Singles by third baseman Carlos Baerga and shortstop Jamey Carroll started the rally, and both scored on a double by second baseman Jose Vidro. Vidro, who went 3-4 on the night, scored on a double by first baseman Nick Johnson. Once again, the Nationals trailed by one run.

Then in the eighth inning, the Nationals jumped out to a 5-4 lead as right fielder Jose Guillen doubled, and scored on a single by center fielder Preston Wilson. Wilson then scored on a single by Baerga. Lights-out closer Chad “Chief” Cordero came on in the bottom of the eighth inning and retired the final two batters on two pitches, then retired the side in order in the ninth to record his league leading 39th save of the season.
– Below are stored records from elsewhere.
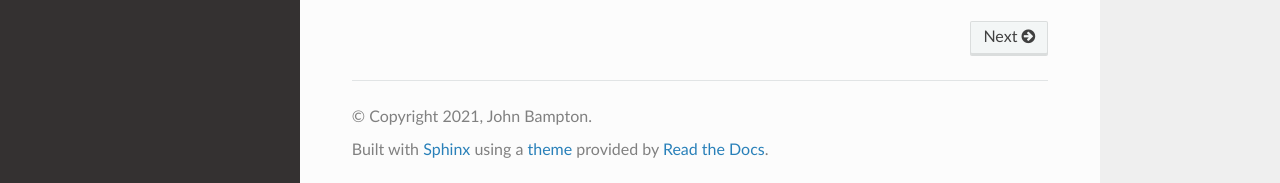
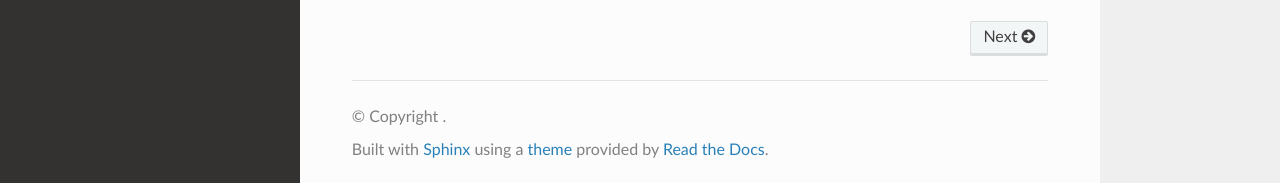
Before and after one commit to OmegaMath/omega, a Sphinx documentation site: the page built from docs/source/index.rst, in a window 1280 px wide and 1166 px high. Shown: the part 980-1163 px from the top of the window. Built offline with Sphinx 7.4.7 and the Read the Docs theme 2.0.0, drawn with Linux system fonts in a browser that asks for light colours.

Commit message:
Update conf.py

```diff
--- a/docs/source/conf.py
+++ b/docs/source/conf.py
@@ -18,7 +18,6 @@
 # -- Project information -----------------------------------------------------
 
 project = 'OmegaMath'
-copyright = '2021, John Bampton'
 author = 'John Bampton'
 
 
```
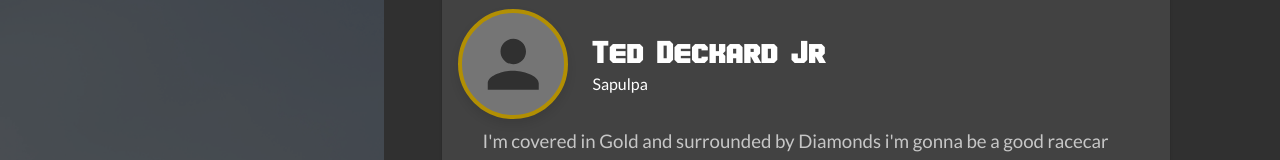
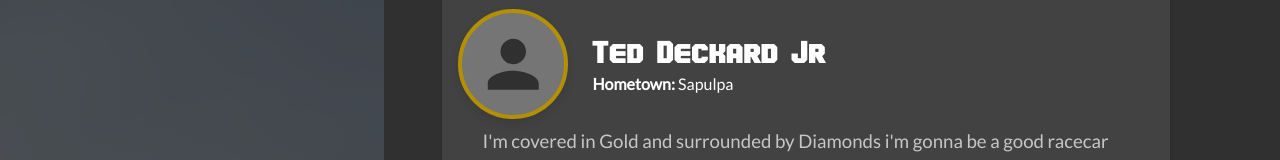
Before and after one commit to dstarner/fastnfun, a Next.js app: page /drivers/124176 in a window 1280 px wide. Shown: the part 143-303 px from the top of the page. Built offline with nearby package versions, Linux system fonts and the light colour scheme.

Commit message:
fixed driver page inconsistencies

```diff
--- a/pages/drivers/[id].jsx
+++ b/pages/drivers/[id].jsx
@@ -144,7 +144,7 @@ function DriverDetailsPage({ driver, valid }) {
                                 <ListItemText
                                     className={classes.listItemText}
                                     primary={driver.name}
-                                    secondary={driver.nickname || hometown || "No nickname"}
+                                    secondary={<><strong>Hometown:</strong> {hometown || "-"}</>}
                                     primaryTypographyProps={{
                                         className: classes.title,
                                         variant: 'h4',
```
“You never know about this club. Just when it looks like it’s down and out, it sticks its head up and does some good things. We got the timely hits tonight and every one of them was needed. If we can do that more often, we’re going to win our share of games but if we don’t, we’re going to lose games”, said Robinson. He also praised the efforts of his bullpen, called into action early after the departure of starter Ryan Drese, who went just four innings.

“Let’s not overlook what a great job the bullpen did. They did a tremendous job today and gave us an opportunity to win two ballgames. They shut them (the Phillies) down. Our bullpen has given us great results this year”, added Robinson. Relievers John Halama, Luis Ayala, who picked up the win, and Mike Stanton all pitched well in relief of Drese before yielding to Cordero, who came in and slammed the door in his usual fashion.

“We just had to go out there and do what we’re supposed to do. We can’t worry about what’s happening with other games. We just have to stay focused and go out there and play the way we can. It was a good game by everybody”, said a smiling Cordero.

The final stop on the road trip is a three game series with the New York Mets before the Nationals return home to the friendly confines of RFK. Going into the weekend series, the Nationals remain in 3rd place in the National League East, 5 games behind the Braves and ½ game behind the Phillies.

In the wildcard race, both the Astros and Phillies are tied for the lead, with the Nationals just ½ game out. With 121 in the books, and 41 left to play, it’s still a race that’s too close to call.